-- WHAT YOU SHOULD DO --
Give every entry below again, exactly as written, and skip the images.

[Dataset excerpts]

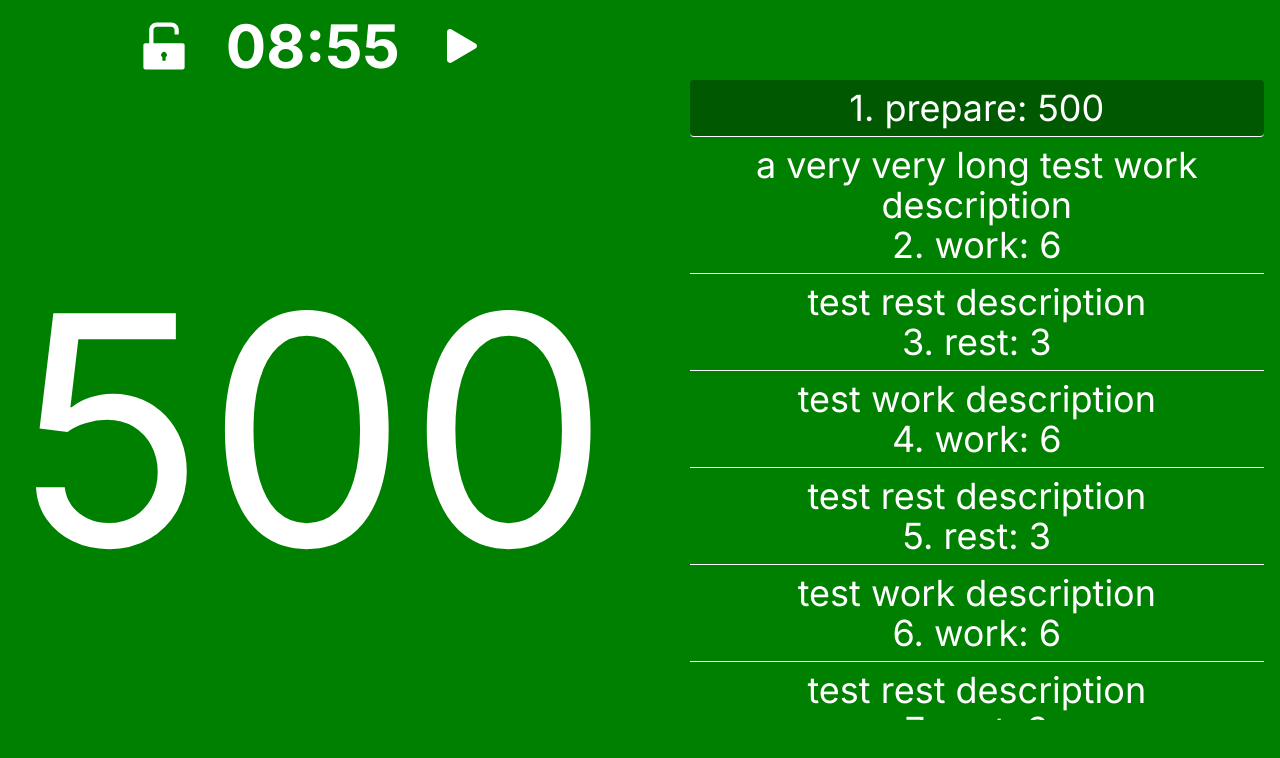
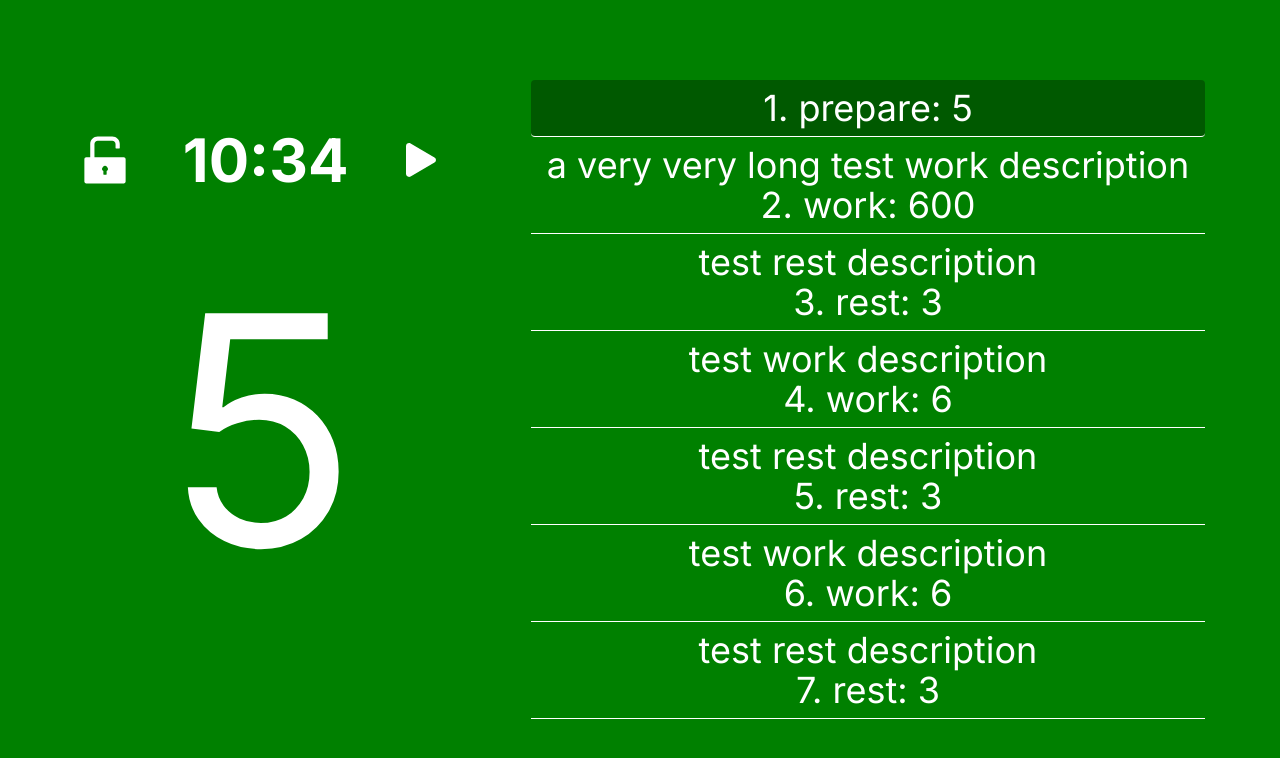
Before and after one commit to Lewisjohnward/tabata-timer, a Next.js app: page / in a window 1280 px wide. Shown: the top 758 px of the page. Built offline with nearby package versions, Linux system fonts and the light colour scheme.

Commit message:
prevent wobbly numbers from text-center and non fixed length divs

```diff
--- a/src/app/pages/activeWorkout.tsx
+++ b/src/app/pages/activeWorkout.tsx
@@ -38,13 +38,13 @@ const debugArray = [
   {
     id: uuidv4(),
     intervalType: "prepare",
-    time: 500,
+    time: 5,
   },
   {
     id: uuidv4(),
     description: "a very very long test work description",
     intervalType: "work",
-    time: 6,
+    time: 600,
   },
   {
     id: uuidv4(),
@@ -108,17 +108,20 @@ const ActiveWorkout = ({ setView, activeWorkout }: Props) => {
       className="relative flex flex-col lg:flex-row lg:justify-center lg:gap-20 h-screen text-white p-4"
       style={{ backgroundColor: intervalManager.color }}
     >
-      <div className="flex flex-col">
-        <div className="flex justify-center items-center gap-8 text-4xl lg:text-6xl font-bold">
+      <div className="flex flex-col justify-center">
+        <div className="flex justify-center items-center gap-8 text-4xl lg:text-6xl font-bold overflow-hidden">
           <button onClick={() => intervalManager.setLocked((prev) => !prev)}>
             {intervalManager.locked ? <AiFillLock /> : <AiFillUnlock />}
           </button>
-          <h1>{intervalManager.getTotalRemainingTime()}</h1>
+          <h1 className="w-36 lg:w-48 px-4">
+            {intervalManager.getTotalRemainingTime()}
+          </h1>
           <button onClick={() => intervalManager.setRunning((prev) => !prev)}>
             {intervalManager.running ? <BsFillPauseFill /> : <BsFillPlayFill />}
           </button>
         </div>
-        <div className="text-[10rem] text-center lg:grow lg:flex lg:items-center lg:text-[20rem]">
+
+        <div className="text-center text-[10rem] lg:text-[20rem]">
           {intervalManager.getCurrentIntervalRemainingTime()}
         </div>
       </div>
```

-- YOUR RESPONSE --
Before and after one commit to Lewisjohnward/tabata-timer, a Next.js app: page / in a window 1280 px wide. Shown: the top 758 px of the page. Built offline with nearby package versions, Linux system fonts and the light colour scheme.

Commit message:
prevent wobbly numbers from text-center and non fixed length divs

```diff
--- a/src/app/pages/activeWorkout.tsx
+++ b/src/app/pages/activeWorkout.tsx
@@ -38,13 +38,13 @@ const debugArray = [
   {
     id: uuidv4(),
     intervalType: "prepare",
-    time: 500,
+    time: 5,
   },
   {
     id: uuidv4(),
     description: "a very very long test work description",
     intervalType: "work",
-    time: 6,
+    time: 600,
   },
   {
     id: uuidv4(),
@@ -108,17 +108,20 @@ const ActiveWorkout = ({ setView, activeWorkout }: Props) => {
       className="relative flex flex-col lg:flex-row lg:justify-center lg:gap-20 h-screen text-white p-4"
       style={{ backgroundColor: intervalManager.color }}
     >
-      <div className="flex flex-col">
-        <div className="flex justify-center items-center gap-8 text-4xl lg:text-6xl font-bold">
+      <div className="flex flex-col justify-center">
+        <div className="flex justify-center items-center gap-8 text-4xl lg:text-6xl font-bold overflow-hidden">
           <button onClick={() => intervalManager.setLocked((prev) => !prev)}>
             {intervalManager.locked ? <AiFillLock /> : <AiFillUnlock />}
           </button>
-          <h1>{intervalManager.getTotalRemainingTime()}</h1>
+          <h1 className="w-36 lg:w-48 px-4">
+            {intervalManager.getTotalRemainingTime()}
+          </h1>
           <button onClick={() => intervalManager.setRunning((prev) => !prev)}>
             {intervalManager.running ? <BsFillPauseFill /> : <BsFillPlayFill />}
           </button>
         </div>
-        <div className="text-[10rem] text-center lg:grow lg:flex lg:items-center lg:text-[20rem]">
+
+        <div className="text-center text-[10rem] lg:text-[20rem]">
           {intervalManager.getCurrentIntervalRemainingTime()}
         </div>
       </div>
```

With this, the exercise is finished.